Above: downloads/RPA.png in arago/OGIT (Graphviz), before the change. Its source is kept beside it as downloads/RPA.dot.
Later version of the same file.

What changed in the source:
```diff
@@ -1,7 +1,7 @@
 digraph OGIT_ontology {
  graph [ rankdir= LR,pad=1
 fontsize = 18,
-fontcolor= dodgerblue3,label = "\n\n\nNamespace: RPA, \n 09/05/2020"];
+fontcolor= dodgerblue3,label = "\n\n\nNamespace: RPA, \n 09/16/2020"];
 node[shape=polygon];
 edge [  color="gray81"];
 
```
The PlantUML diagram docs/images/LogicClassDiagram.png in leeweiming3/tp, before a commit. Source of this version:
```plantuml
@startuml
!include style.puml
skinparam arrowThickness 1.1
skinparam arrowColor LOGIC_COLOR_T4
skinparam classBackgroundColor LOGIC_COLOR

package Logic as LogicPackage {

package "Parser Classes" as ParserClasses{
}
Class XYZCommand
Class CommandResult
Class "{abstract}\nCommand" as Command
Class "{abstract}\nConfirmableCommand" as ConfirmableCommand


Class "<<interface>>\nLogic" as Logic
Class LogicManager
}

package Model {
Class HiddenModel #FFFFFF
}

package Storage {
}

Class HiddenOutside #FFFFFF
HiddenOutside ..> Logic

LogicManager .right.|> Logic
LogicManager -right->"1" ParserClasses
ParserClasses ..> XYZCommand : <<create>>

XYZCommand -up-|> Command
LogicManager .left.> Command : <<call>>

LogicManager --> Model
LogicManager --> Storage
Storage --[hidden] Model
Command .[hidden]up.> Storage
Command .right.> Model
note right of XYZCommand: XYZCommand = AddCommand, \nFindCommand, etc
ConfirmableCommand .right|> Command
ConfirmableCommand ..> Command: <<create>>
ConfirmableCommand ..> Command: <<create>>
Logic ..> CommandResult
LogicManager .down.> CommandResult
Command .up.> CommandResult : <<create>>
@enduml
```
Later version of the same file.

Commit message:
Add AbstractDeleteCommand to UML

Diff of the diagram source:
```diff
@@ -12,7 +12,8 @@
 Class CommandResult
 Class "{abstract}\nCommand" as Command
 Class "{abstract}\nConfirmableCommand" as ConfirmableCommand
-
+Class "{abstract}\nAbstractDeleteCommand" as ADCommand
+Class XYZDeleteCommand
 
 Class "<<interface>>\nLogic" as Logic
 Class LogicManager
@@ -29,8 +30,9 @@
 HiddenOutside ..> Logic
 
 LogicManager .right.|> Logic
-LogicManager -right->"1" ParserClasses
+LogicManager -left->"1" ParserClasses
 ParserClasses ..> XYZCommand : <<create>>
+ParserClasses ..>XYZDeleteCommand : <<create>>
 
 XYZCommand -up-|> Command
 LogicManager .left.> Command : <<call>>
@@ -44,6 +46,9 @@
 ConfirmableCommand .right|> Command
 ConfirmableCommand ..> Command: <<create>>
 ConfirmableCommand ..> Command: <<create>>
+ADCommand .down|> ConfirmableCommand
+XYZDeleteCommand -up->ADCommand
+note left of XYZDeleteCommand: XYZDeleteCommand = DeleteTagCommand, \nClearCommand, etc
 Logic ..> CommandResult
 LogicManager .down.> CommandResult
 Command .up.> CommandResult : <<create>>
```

============================================================

Each record needs to be given again exactly.

Above: downloads/RPA.png in arago/OGIT (Graphviz), before the change. Its source is kept beside it as downloads/RPA.dot.
Later version of the same file.

What changed in the source:
```diff
@@ -1,7 +1,7 @@
 digraph OGIT_ontology {
  graph [ rankdir= LR,pad=1
 fontsize = 18,
-fontcolor= dodgerblue3,label = "\n\n\nNamespace: RPA, \n 09/05/2020"];
+fontcolor= dodgerblue3,label = "\n\n\nNamespace: RPA, \n 09/16/2020"];
 node[shape=polygon];
 edge [  color="gray81"];
 
```
The PlantUML diagram docs/images/LogicClassDiagram.png in leeweiming3/tp, before a commit. Source of this version:
```plantuml
@startuml
!include style.puml
skinparam arrowThickness 1.1
skinparam arrowColor LOGIC_COLOR_T4
skinparam classBackgroundColor LOGIC_COLOR

package Logic as LogicPackage {

package "Parser Classes" as ParserClasses{
}
Class XYZCommand
Class CommandResult
Class "{abstract}\nCommand" as Command
Class "{abstract}\nConfirmableCommand" as ConfirmableCommand


Class "<<interface>>\nLogic" as Logic
Class LogicManager
}

package Model {
Class HiddenModel #FFFFFF
}

package Storage {
}

Class HiddenOutside #FFFFFF
HiddenOutside ..> Logic

LogicManager .right.|> Logic
LogicManager -right->"1" ParserClasses
ParserClasses ..> XYZCommand : <<create>>

XYZCommand -up-|> Command
LogicManager .left.> Command : <<call>>

LogicManager --> Model
LogicManager --> Storage
Storage --[hidden] Model
Command .[hidden]up.> Storage
Command .right.> Model
note right of XYZCommand: XYZCommand = AddCommand, \nFindCommand, etc
ConfirmableCommand .right|> Command
ConfirmableCommand ..> Command: <<create>>
ConfirmableCommand ..> Command: <<create>>
Logic ..> CommandResult
LogicManager .down.> CommandResult
Command .up.> CommandResult : <<create>>
@enduml
```
Later version of the same file.

Commit message:
Add AbstractDeleteCommand to UML

Diff of the diagram source:
```diff
@@ -12,7 +12,8 @@
 Class CommandResult
 Class "{abstract}\nCommand" as Command
 Class "{abstract}\nConfirmableCommand" as ConfirmableCommand
-
+Class "{abstract}\nAbstractDeleteCommand" as ADCommand
+Class XYZDeleteCommand
 
 Class "<<interface>>\nLogic" as Logic
 Class LogicManager
@@ -29,8 +30,9 @@
 HiddenOutside ..> Logic
 
 LogicManager .right.|> Logic
-LogicManager -right->"1" ParserClasses
+LogicManager -left->"1" ParserClasses
 ParserClasses ..> XYZCommand : <<create>>
+ParserClasses ..>XYZDeleteCommand : <<create>>
 
 XYZCommand -up-|> Command
 LogicManager .left.> Command : <<call>>
@@ -44,6 +46,9 @@
 ConfirmableCommand .right|> Command
 ConfirmableCommand ..> Command: <<create>>
 ConfirmableCommand ..> Command: <<create>>
+ADCommand .down|> ConfirmableCommand
+XYZDeleteCommand -up->ADCommand
+note left of XYZDeleteCommand: XYZDeleteCommand = DeleteTagCommand, \nClearCommand, etc
 Logic ..> CommandResult
 LogicManager .down.> CommandResult
 Command .up.> CommandResult : <<create>>
```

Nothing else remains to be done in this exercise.